(Your objective)
The lines to copy are those holding the string "components" in the entries below.

(Record extracts)
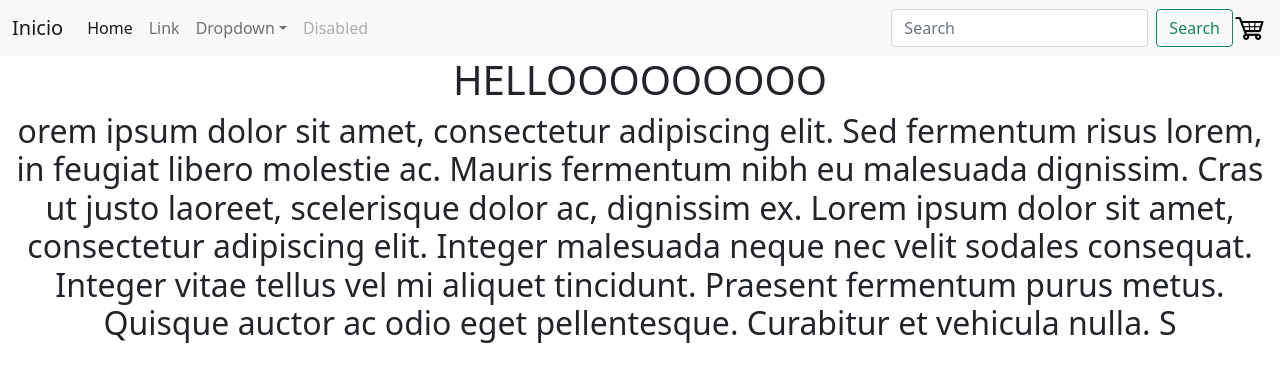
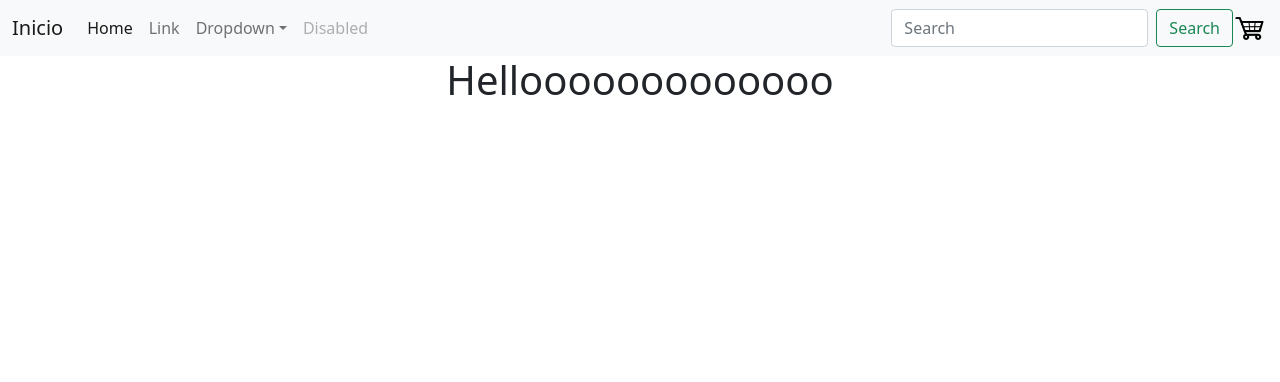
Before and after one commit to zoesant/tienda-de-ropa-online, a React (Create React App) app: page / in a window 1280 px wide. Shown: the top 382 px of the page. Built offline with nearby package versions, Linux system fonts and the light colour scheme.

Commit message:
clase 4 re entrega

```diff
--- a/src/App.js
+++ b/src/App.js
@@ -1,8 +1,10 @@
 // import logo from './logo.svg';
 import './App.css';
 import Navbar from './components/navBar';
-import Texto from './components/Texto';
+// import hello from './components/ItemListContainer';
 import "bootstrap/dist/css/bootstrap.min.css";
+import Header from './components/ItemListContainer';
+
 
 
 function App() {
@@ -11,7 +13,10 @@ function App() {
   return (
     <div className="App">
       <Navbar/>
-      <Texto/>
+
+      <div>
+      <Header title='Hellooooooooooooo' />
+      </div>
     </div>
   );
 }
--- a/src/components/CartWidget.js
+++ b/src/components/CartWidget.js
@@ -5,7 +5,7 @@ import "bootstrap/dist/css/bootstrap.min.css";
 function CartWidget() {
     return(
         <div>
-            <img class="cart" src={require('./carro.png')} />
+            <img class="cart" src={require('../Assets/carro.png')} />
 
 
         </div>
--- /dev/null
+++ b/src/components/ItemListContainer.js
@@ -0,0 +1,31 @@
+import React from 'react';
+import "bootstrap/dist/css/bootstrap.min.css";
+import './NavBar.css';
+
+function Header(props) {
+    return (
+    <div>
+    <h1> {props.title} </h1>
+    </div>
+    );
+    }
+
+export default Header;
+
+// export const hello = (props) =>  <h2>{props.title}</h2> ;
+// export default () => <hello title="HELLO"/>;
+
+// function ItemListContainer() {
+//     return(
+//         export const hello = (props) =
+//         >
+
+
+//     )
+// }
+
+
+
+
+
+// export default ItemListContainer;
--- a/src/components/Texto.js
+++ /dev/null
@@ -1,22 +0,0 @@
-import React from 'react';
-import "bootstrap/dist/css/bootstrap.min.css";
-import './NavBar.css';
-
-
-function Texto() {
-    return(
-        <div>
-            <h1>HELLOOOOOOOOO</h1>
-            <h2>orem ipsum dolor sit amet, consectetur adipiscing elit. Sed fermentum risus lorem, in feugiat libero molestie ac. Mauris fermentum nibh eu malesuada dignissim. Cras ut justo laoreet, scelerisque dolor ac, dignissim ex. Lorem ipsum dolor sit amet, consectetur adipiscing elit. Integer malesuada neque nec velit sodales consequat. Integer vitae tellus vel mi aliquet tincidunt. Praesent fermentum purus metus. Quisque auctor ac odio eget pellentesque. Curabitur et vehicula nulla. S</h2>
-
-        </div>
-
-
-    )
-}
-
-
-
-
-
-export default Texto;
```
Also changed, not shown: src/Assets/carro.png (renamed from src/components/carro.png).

(Solution to the exercise)
 import Navbar from './components/navBar';
-import Texto from './components/Texto';
+// import hello from './components/ItemListContainer';
+import Header from './components/ItemListContainer';
--- a/src/components/CartWidget.js
+++ b/src/components/CartWidget.js
+++ b/src/components/ItemListContainer.js
--- a/src/components/Texto.js
Also changed, not shown: src/Assets/carro.png (renamed from src/components/carro.png).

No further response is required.